By promoting female artists only, GXRLS Revolution wants to compensate for the lack of visibility they usually suffer from.
“A comparison tool that I like is the following: last year, the contemporary art market reached a new milestone. Among artists under 40, women are at the top of the rankings. Nevertheless, in Web3, on, for example, there must be eight women in the top 100 artists,” said Stern.
The latest NFT project from the co-founders was thus more than just presenting works from underrepresented artists.
It was also an investigation into why the world of crypto-art still suffered from so few female artists.
”I believe that men act in a group, collect each other’s artworks, without thinking too much,” said Jeane, a co-founder of GXRLS Revolution, artist, curator, and founder of Art from Future DAO. “Or, for some they, are sexist.”
A few months ago, they created a list of all the women NFT artists to prove that there isn’t a lack of women in the field either.
What began as an excel file quickly ballooned into a 280-page book, cataloging female artists.
Nevertheless, they recall having received harsh criticism for their project, particularly for curating women-only exhibitions.
“We promote women artists only for highlighting their value as possible role models for more women who dare to take the plunge,” insisted Jeanne. “But our events are open to everyone, men are welcome.”
NFT art finds friends in high places
For the “I am…” exhibition, GXRLS Revolution had the financial support of Jean-Michel Pailhon, a French collector and formerly an executive at Ledger.
In parallel with his professional activities and managing his digital and physical art collections, he co-founded a physical and online art gallery in Paris called Achetez de l’Art.

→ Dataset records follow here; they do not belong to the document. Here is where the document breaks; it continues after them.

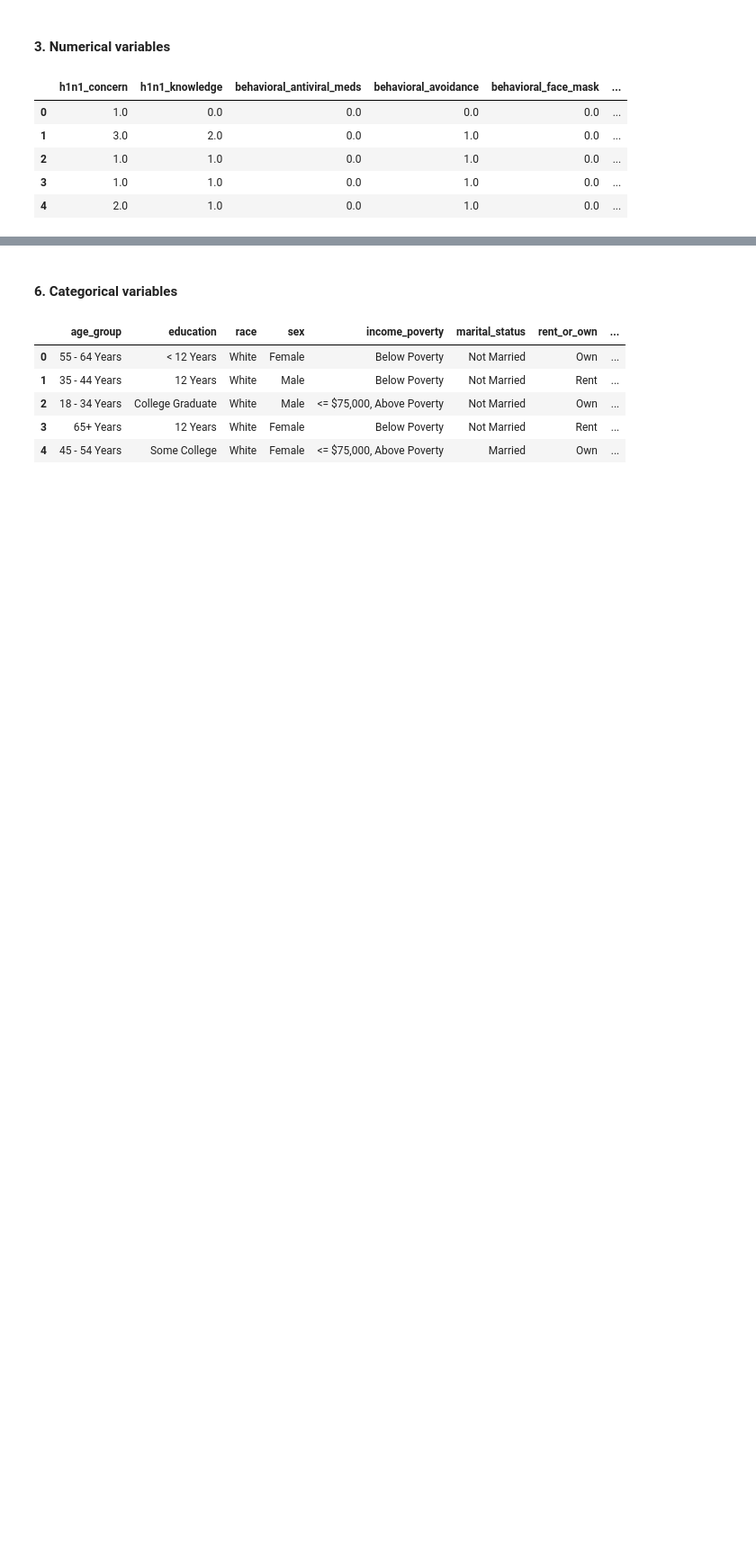
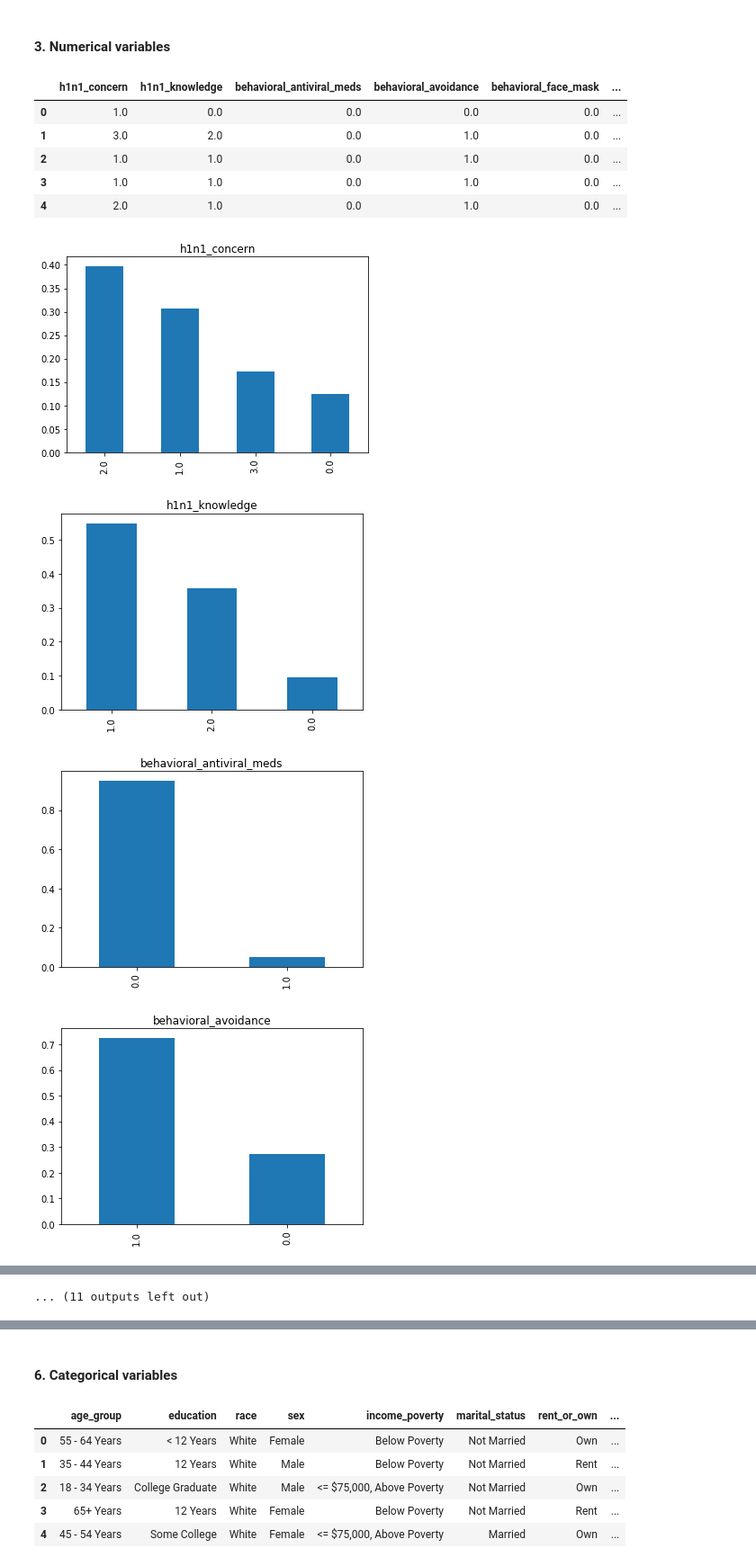
Before and after one commit to joaovitorfranco/flu-shot-competition, a Jupyter notebook: ExploratoryAnalysis.ipynb, the cells around one changed output, grey strips where cells are left out. Shown at 90% size. Drawn from its saved outputs; the diff is of its cells as text; code cells hidden in the pictures; blank space fills up the shorter version.

```diff
--- a/ExploratoryAnalysis.ipynb
+++ b/ExploratoryAnalysis.ipynb
@@ -119,14 +132,11 @@ df[vars_with_na].head()
 | 3 | 1.0 | 1.0 | 0.0 | 1.0 | 0.0 | ... |
 | 4 | 2.0 | 1.0 | 0.0 | 1.0 | 0.0 | ... |
 # %%
-def analyse_na_value(df, var, target):
+def analyse_na_value_rate(df, var, target, ax=None):
 
     df = df.copy()
 
-    # let's make a variable that indicates 1 if the observation was missing or zero otherwise
     df[var] = np.where(df[var].isnull(), 1, 0)
-
-    # let's compare target variable in the observations where data is missing
 
     total = pd.pivot_table(data=df, index=df[var], columns=df[target], values='respondent_id', aggfunc='count')
 
@@ -134,12 +144,10 @@ def analyse_na_value(df, var, target):
 
     row_share = total.div(row_total, axis='index')
 
-    row_share.plot(kind='bar', stacked=True)
+    row_share.plot(kind='bar', stacked=True, ax=ax)
 
-    plt.title(var)
-    plt.xlabel('Missing data')
-    plt.xticks(rotation=0)
-    plt.show()
+    ax.set(title=var)
+
+    ax.set_xlabel("Missing data", fontsize=10, labelpad=-15)
+
+    ax.tick_params(labelrotation=0)
-# %%
-for var in vars_with_na:
-    analyse_na_value(df, var, target='h1n1_vaccine')
@@ -160,3 +153,0 @@ for var in vars_with_na:
-# %%
-for var in vars_with_na:
-    analyse_na_value(df, var, target='seasonal_vaccine')
@@ -198,8 +154,12 @@ def analyse_na_value_subplot(df, var, target, ax=None):
 # %%
 fig, ax = plt.subplots(len(vars_with_na), 2, figsize=(9, len(vars_with_na)*4))
+
 for idx, var in enumerate(vars_with_na):
-    analyse_na_value_subplot(df, var, target='h1n1_vaccine', ax=ax[idx, 0])
-    analyse_na_value_subplot(df, var, target='seasonal_vaccine', ax=ax[idx, 1])
+
+    analyse_na_value_rate(df, var, target='h1n1_vaccine', ax=ax[idx, 0])
+
+    analyse_na_value_rate(df, var, target='seasonal_vaccine', ax=ax[idx, 1])
+
     fig.tight_layout()
 # %% [output]
 [figure]
@@ -216,3 +176,22 @@ df[vars_with_num].head()
 | 2 | 1.0 | 1.0 | 0.0 | 1.0 | 0.0 | ... |
 | 3 | 1.0 | 1.0 | 0.0 | 1.0 | 0.0 | ... |
 | 4 | 2.0 | 1.0 | 0.0 | 1.0 | 0.0 | ... |
+# %%
+def analyse_value_counts(df, var):
+
+    df = df.copy()
+
+    df[var].value_counts(normalize=True).plot(kind='bar')
+
+    plt.title(var)
+
+    plt.show()
+
+
+for var in vars_with_num:
+    analyse_value_counts(df, var)
+# %% [output]
+[figure, added]
+[figure, added]
+[figure, added]
+[figure, added]
@@ -219 +206,2 @@ df[vars_with_num].head()
+... (11 outputs left out)
 # %%
```
Also changed, not shown: parts of 15 cells of this notebook.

“As we regularly seek collaborations with curation teams, I studied GXRLS Revolution's previous exhibitions and I found it very interesting with emerging and talented artists,” he said. “I like their approach, and I already collect the artworks from certain artists who are represented in the IHAM Gallery’s exhibition. I thought it was important to help them so that they could get started and not stress themselves out about the financial production part.”
Moreover, he sees it as a way to promote diversity. “As crypto-art is an offshoot of the crypto-asset sector, the environment was overwhelmingly dominated by men,” he said.
Still, given the nature of NFT art, this could easily change and make the space more inclusive.
“Crypto art or on-chain digital art can be seen as a response to traditional art which is more institutionalized and inward-looking,” said Pailhon. “It was very difficult for an artist to break through if he was not in the right country, or the right city and did not know the right gallery owner, the right agent, the right art dealer, or the right museum curator.”
He’s convinced that with NFTs all of this will change.
“With a few clicks, works can be created, purchased, transferred, and presented in exhibitions. Behind NFTs and Web3 generally speaking, there is a notion of freedom, inclusiveness, and ‘grass root.’”